[Richard Painter, guest-blogging, March 25, 2009 at 1:31pm] Trackbacks
Legislating Morality and Government Ethics:

As one commentator points out, the line between legislating personal morality and legislating anti-social behavior is not always clear. There are gray areas. My point, however, is that the more government tries to regulate people's lives, the more difficult it is to get people to comply with the law. Noncompliance undermines public confidence in law. We should choose the laws we really need.

I may be wrong on this, but I do not believe prohibition of alcohol was something we needed in the 1920's. Enforcement of state anti-fraud statutes in the securities business was something we needed and didn't have.

And there are more contemporary examples.
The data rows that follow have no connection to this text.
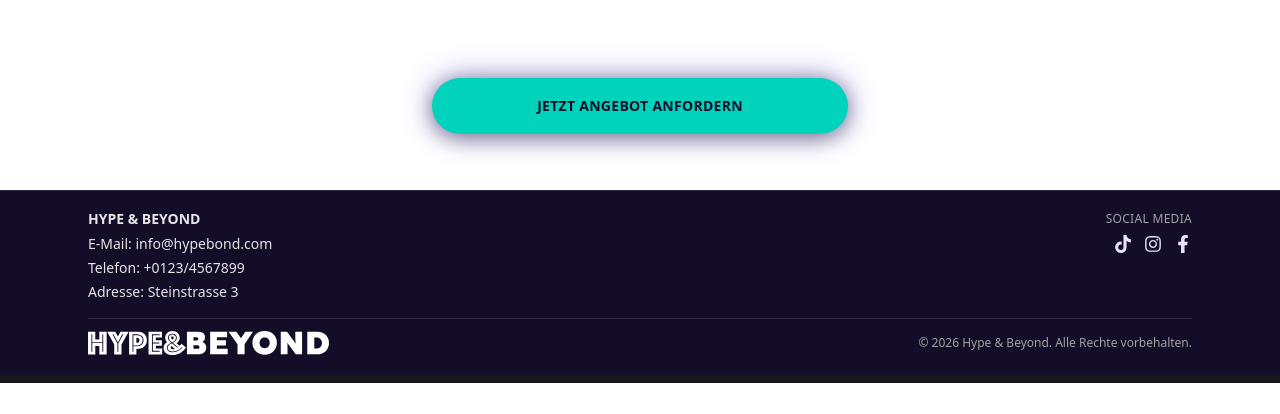
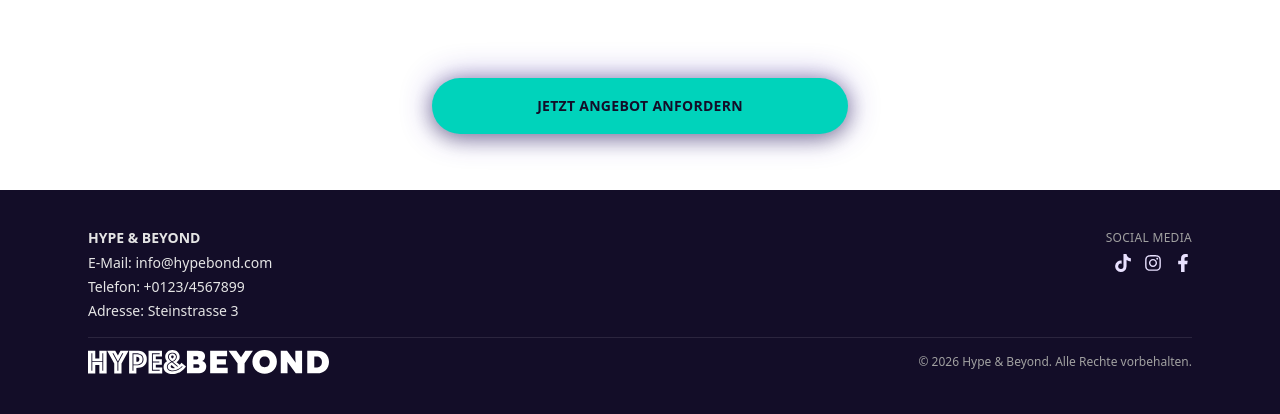
Before and after one commit to agwadabe/LandingPage-HYPE-BEYOND, a React (Vite) app in the folder HypeBeyond-LandingPage/: page / in a window 1280 px wide. Shown: the part 2740-3154 px from the top of the page. Before the commit the page ends 3123 px from the top, so only its background shows below. Built offline with nearby package versions, Linux system fonts and the light colour scheme.

Commit message:
Style Updates Footer

```diff
--- a/HypeBeyond-LandingPage/src/App.css
+++ b/HypeBeyond-LandingPage/src/App.css
@@ -4,7 +4,10 @@
 
 #root {
   width: 100%;
+  text-align: center;
+}
+
+body {
   margin: 0;
   padding: 0;
-  text-align: center;
 }
--- a/HypeBeyond-LandingPage/src/components/Footer.jsx
+++ b/HypeBeyond-LandingPage/src/components/Footer.jsx
@@ -3,8 +3,8 @@ import logoDark from "../assets/Hype&Beyond Logo Horizontal Dark Mode.svg"
 
 const Footer = () => {
   return (
-    <footer className="mt-10 border-t border-white/10 bg-dark text-neutral-200 after:block after:h-2 after:bg-zinc-900 after:content-['']">
-      <div className="mx-auto max-w-6xl px-6 py-5">
+    <footer className="mt-10 bg-dark text-neutral-200 after:block after:bg-zinc-900 after:content-['']">
+      <div className="mx-auto max-w-6xl px-6 py-10">
         <div className="grid gap-4 text-left md:grid-cols-2">
           <div>
             <h3 className="text-sm font-semibold">HYPE & BEYOND</h3>
--- a/HypeBeyond-LandingPage/src/index.css
+++ b/HypeBeyond-LandingPage/src/index.css
@@ -15,8 +15,6 @@
   }
 
 :root {
-  margin: 0;
-  padding: 0;
   font-family: "Lexend", system-ui, Avenir, Helvetica, Arial, sans-serif;
   line-height: 1.5;
   font-weight: 400;
@@ -38,6 +36,11 @@
   text-rendering: optimizeLegibility;
   -webkit-font-smoothing: antialiased;
   -moz-osx-font-smoothing: grayscale;
+}
+
+body {
+  margin: 0;
+  padding: 0;
 }
 
 html {
@@ -209,6 +212,7 @@ h1 {
   display: flex;
   flex-direction: column;
 }
+
 /* @media (prefers-color-scheme: light) {
   :root {
     color: #213547;
```
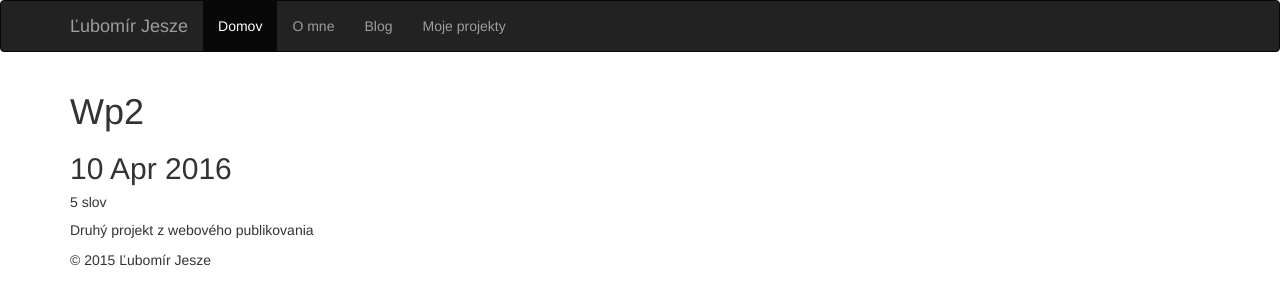
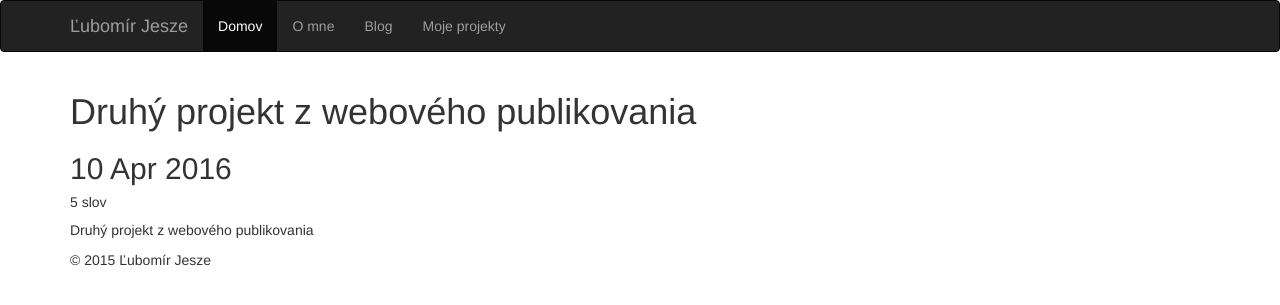
Before and after one commit to Ruby184/Ruby184.github.io, a Jekyll site: the page built from _projects/wp2.md, in a window 1280 px wide. Shown: the top 305 px of the page. Built offline with Jekyll 4.4.1, drawn with Linux system fonts in a browser that asks for light colours; nearby versions of some CDN libraries; comment, search, counter and statistics services are not loaded.

Commit message:
Update wp2.md

```diff
--- a/_projects/wp2.md
+++ b/_projects/wp2.md
@@ -1,5 +1,6 @@
 ---
 layout: post
 date: 2016-04-10
+title: Druhý projekt z webového publikovania
 ---
 Druhý projekt z webového publikovania
```
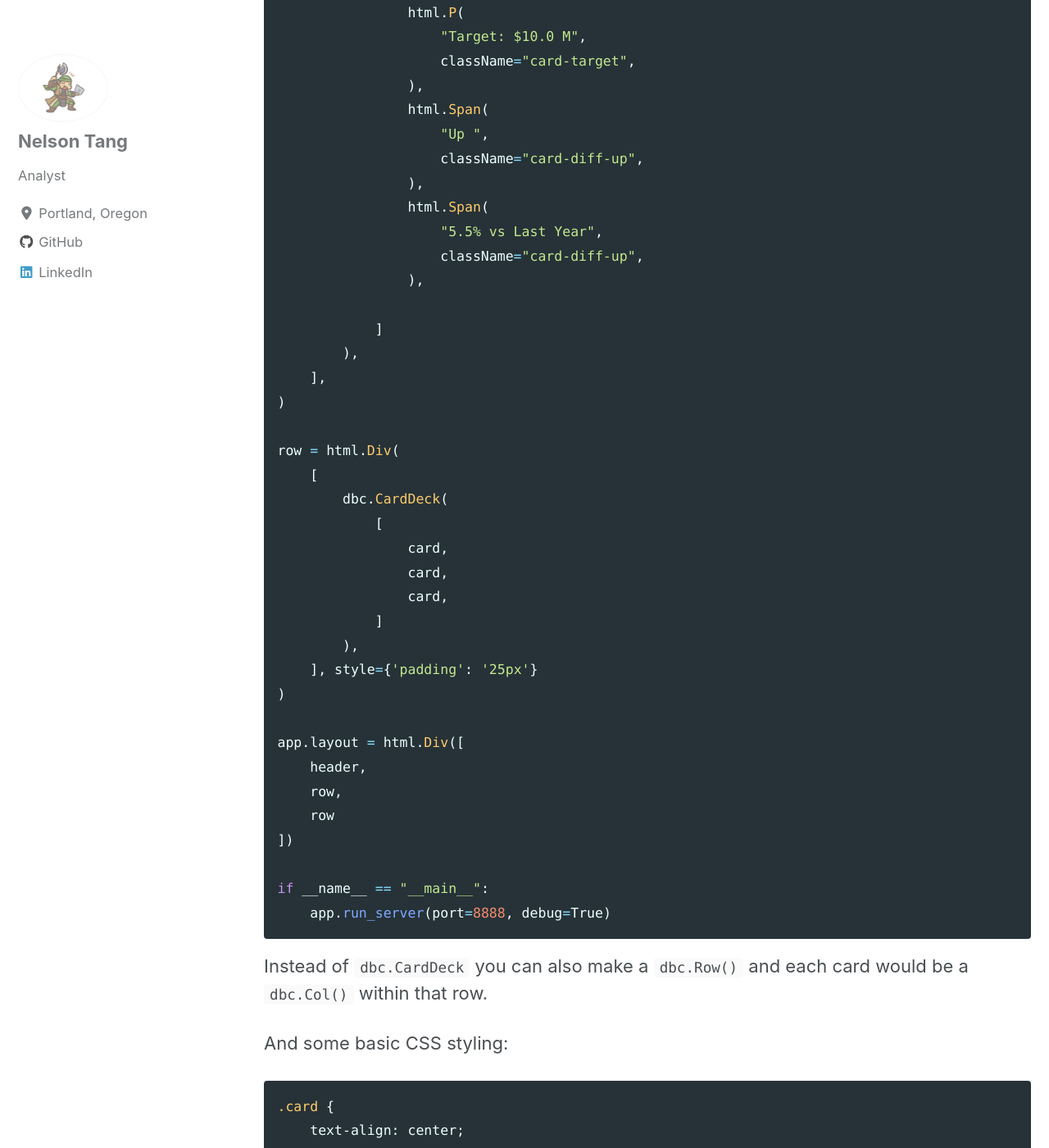
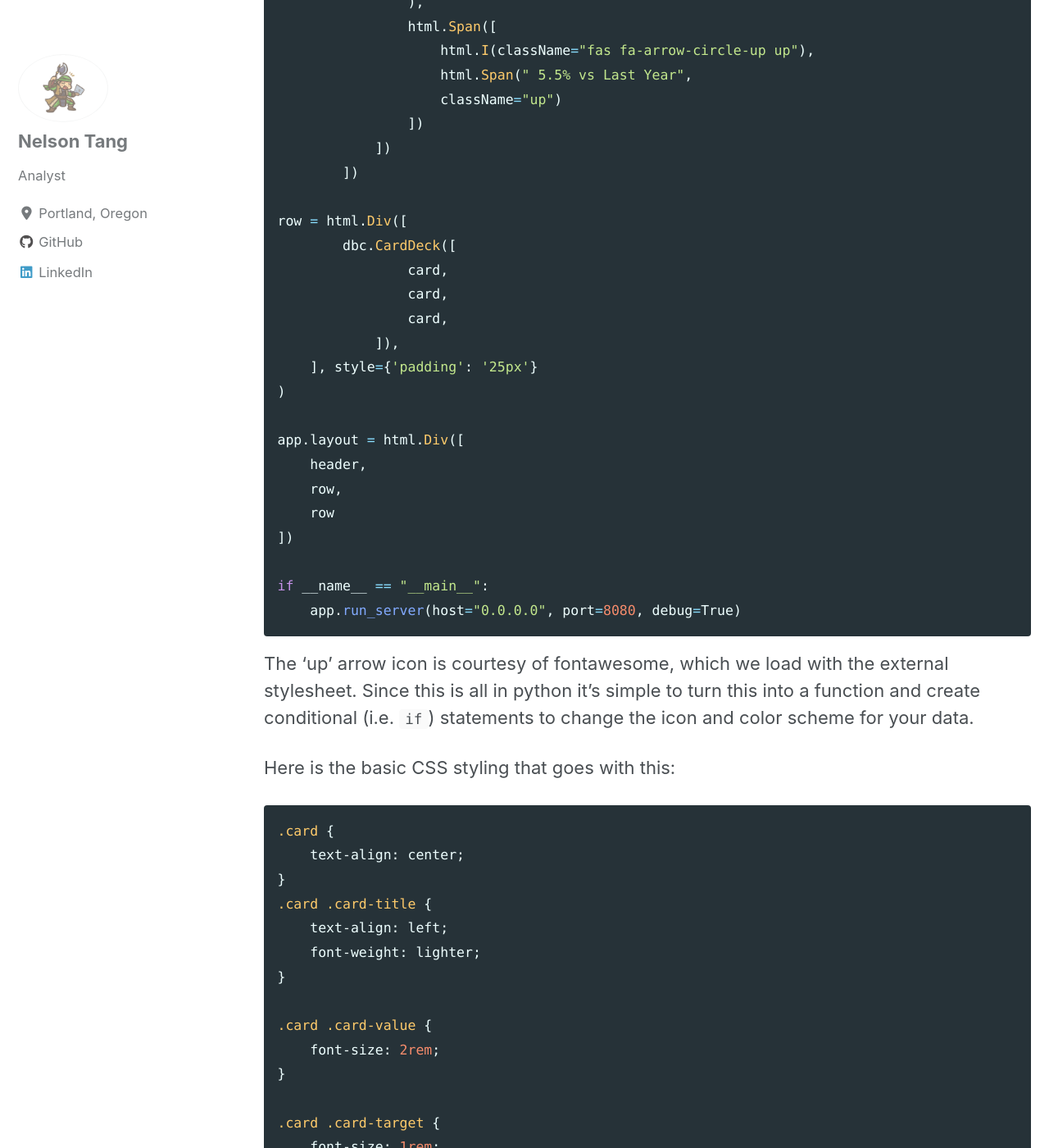
Before and after one commit to banditkingsofancientspreadsheets/banditkingsofancientspreadsheets.github.io, a Jekyll site: the page built from _posts/2020-07-02-Dash-Bootstrap-KPI-Card.md, in a window 1280 px wide and 1400 px high, scrolled down 2252 px. Shown: the whole window at 82% size. Built offline with Jekyll 4.4.1, drawn with Linux system fonts in a browser that asks for light colours; cached includes are drawn as plain includes; nearby versions of some CDN libraries; some of the changed text lies outside the part shown.

Commit message:
updated dash kpi cards

````diff
--- a/_posts/2020-07-02-Dash-Bootstrap-KPI-Card.md
+++ b/_posts/2020-07-02-Dash-Bootstrap-KPI-Card.md
@@ -5,6 +5,7 @@ classes: wide
 tags: [cheatsheets, python]
 excerpt: "Code snippet to create a starter KPI card with Dash Bootstrap Components"
 ---
+*Updated 2021-07-01 to use Dash 1.19 and fontawesome icons*
 
 [Dash Bootstrap Components](https://dash-bootstrap-components.opensource.faculty.ai) has a fantastic library of plug and play [components](https://dash-bootstrap-components.opensource.faculty.ai/docs/components/card/) that make it easy to get started.
 
@@ -20,21 +21,21 @@ Here's the sketch of the starter KPI dashboard:
 
 Python Code for your `app.py` file:
 ```python
-import dash  # (version 1.12.0) pip install dash
+import dash  # (version 1.19.0) pip install dash
 
 import dash_bootstrap_components as dbc
 import dash_html_components as html
 
-app = dash.Dash(external_stylesheets=[dbc.themes.BOOTSTRAP])
+fontawesome_stylesheet = "https://use.fontawesome.com/releases/v5.8.1/css/all.css"
+
+app = dash.Dash(external_stylesheets=[dbc.themes.BOOTSTRAP, fontawesome_stylesheet])
 
 header = html.Div([
     dbc.Row(dbc.Col(html.H1("H1 Text"))),
 ])
 
-card = dbc.Card(
-    [
-        dbc.CardBody(
-            [
+card = dbc.Card([
+        dbc.CardBody([
                 html.H4("Card title", className="card-title"),
                 html.P(
                     "$10.5 M",
@@ -44,29 +45,20 @@ card = dbc.Card(
                     "Target: $10.0 M",
                     className="card-target",
                 ),
-                html.Span(
-                    "Up ",
-                    className="card-diff-up",
-                ),
-                html.Span(
-                    "5.5% vs Last Year",
-                    className="card-diff-up",
-                ),
+                html.Span([
+                    html.I(className="fas fa-arrow-circle-up up"),
+                    html.Span(" 5.5% vs Last Year",
+                    className="up")
+                ])
+            ])
+        ])
 
-            ]
-        ),
-    ],
-)
-
-row = html.Div(
-    [
-        dbc.CardDeck(
-            [
+row = html.Div([
+        dbc.CardDeck([
                 card,
                 card,
                 card,
-            ]
-        ),
+            ]),
     ], style={'padding': '25px'}
 )
 
@@ -77,11 +69,11 @@ app.layout = html.Div([
 ])
 
 if __name__ == "__main__":
-    app.run_server(port=8888, debug=True)
+    app.run_server(host="0.0.0.0", port=8080, debug=True)
 ```
-Instead of `dbc.CardDeck` you can also make a `dbc.Row()` and each card would be a `dbc.Col()` within that row.
+The 'up' arrow icon is courtesy of fontawesome, which we load with the external stylesheet. Since this is all in python it's simple to turn this into a function and create conditional (i.e. `if`) statements to change the icon and color scheme for your data.
 
-And some basic CSS styling:
+Here is the basic CSS styling that goes with this:
 ```css
 .card {
     text-align: center;
@@ -100,11 +92,11 @@ And some basic CSS styling:
     font-weight: lighter;
 }
 
-.card .card-diff-down {
+.card .down {
     color: red
 }
 
-.card .card-diff-up {
+.card .up {
     color: green
 }
 ```
````
Also changed, not shown: _posts/2019-12-28-screen-graphics-and-dashboard-design.md (+1 -1 lines), _posts/2021-04-16-plotly-in-markdown.md (+1 -1 lines), assets/images/dbc_kpi1.png, assets/images/dbc_kpi2.png.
See Bowers v. Hardwick, 478 US 186 (1986) (upholding criminal statutes that almost nobody enforced regulating conduct widely considered nobody's business), overruled in Lawrence v. Texas, 539 U.S. 558 (2003). Regulating sex is about as likely to be successful as regulating booze. I look forward to hearing convincing evidence to the contrary.

Excessive government regulation affects government ethics because it brings more lobbying and more money into the political process to address an entire range of issues in addition to those that need to be regulated. The modern day "morality crusade" has become a very lucrative enterprise for some -- and is very much tied up in our dysfunctional system of campaign finance -- but it is not necessarily good for the Country. More on this later.